Web interface edit records
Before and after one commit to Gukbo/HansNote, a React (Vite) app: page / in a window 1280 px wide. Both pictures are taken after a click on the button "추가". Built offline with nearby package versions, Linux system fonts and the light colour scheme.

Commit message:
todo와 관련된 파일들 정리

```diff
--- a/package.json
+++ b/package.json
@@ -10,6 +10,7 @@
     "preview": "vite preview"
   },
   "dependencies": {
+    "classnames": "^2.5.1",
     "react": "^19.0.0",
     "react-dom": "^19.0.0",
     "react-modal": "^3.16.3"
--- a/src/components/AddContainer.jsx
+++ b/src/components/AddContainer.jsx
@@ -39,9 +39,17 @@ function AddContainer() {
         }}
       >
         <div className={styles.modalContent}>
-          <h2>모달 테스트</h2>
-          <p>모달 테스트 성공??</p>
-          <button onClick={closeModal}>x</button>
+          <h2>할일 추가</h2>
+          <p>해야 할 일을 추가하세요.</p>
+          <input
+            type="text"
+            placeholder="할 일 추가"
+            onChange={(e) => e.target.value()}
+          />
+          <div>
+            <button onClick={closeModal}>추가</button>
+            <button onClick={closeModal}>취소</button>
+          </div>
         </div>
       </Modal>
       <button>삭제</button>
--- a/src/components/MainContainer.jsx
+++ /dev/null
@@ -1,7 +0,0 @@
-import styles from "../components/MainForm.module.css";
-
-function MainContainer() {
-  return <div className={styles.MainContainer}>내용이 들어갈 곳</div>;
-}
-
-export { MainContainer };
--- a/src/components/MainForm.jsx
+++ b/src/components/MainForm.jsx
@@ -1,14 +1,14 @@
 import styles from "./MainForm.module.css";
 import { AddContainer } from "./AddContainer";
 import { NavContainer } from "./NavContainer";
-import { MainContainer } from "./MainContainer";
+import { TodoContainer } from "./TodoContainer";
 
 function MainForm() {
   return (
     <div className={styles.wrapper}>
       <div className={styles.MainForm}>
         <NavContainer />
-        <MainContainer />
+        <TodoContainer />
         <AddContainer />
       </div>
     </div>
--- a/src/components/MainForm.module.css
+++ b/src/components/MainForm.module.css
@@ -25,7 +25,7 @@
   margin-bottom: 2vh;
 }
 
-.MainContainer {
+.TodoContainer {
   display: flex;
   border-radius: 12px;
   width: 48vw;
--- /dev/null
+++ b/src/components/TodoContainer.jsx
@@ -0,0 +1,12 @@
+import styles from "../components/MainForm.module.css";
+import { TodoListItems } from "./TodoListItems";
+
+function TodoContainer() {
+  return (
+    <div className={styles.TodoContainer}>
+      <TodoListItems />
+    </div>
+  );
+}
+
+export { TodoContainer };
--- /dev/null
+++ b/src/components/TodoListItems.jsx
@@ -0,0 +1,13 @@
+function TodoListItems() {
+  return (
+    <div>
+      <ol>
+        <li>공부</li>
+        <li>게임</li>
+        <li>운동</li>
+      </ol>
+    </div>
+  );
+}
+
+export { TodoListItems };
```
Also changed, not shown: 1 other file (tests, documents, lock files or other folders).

Exercise —
Each line above that contains the word "MainForm" should be copied.

Task solution —
-import styles from "../components/MainForm.module.css";
--- a/src/components/MainForm.jsx
+++ b/src/components/MainForm.jsx
 import styles from "./MainForm.module.css";
 function MainForm() {
       <div className={styles.MainForm}>
--- a/src/components/MainForm.module.css
+++ b/src/components/MainForm.module.css
+import styles from "../components/MainForm.module.css";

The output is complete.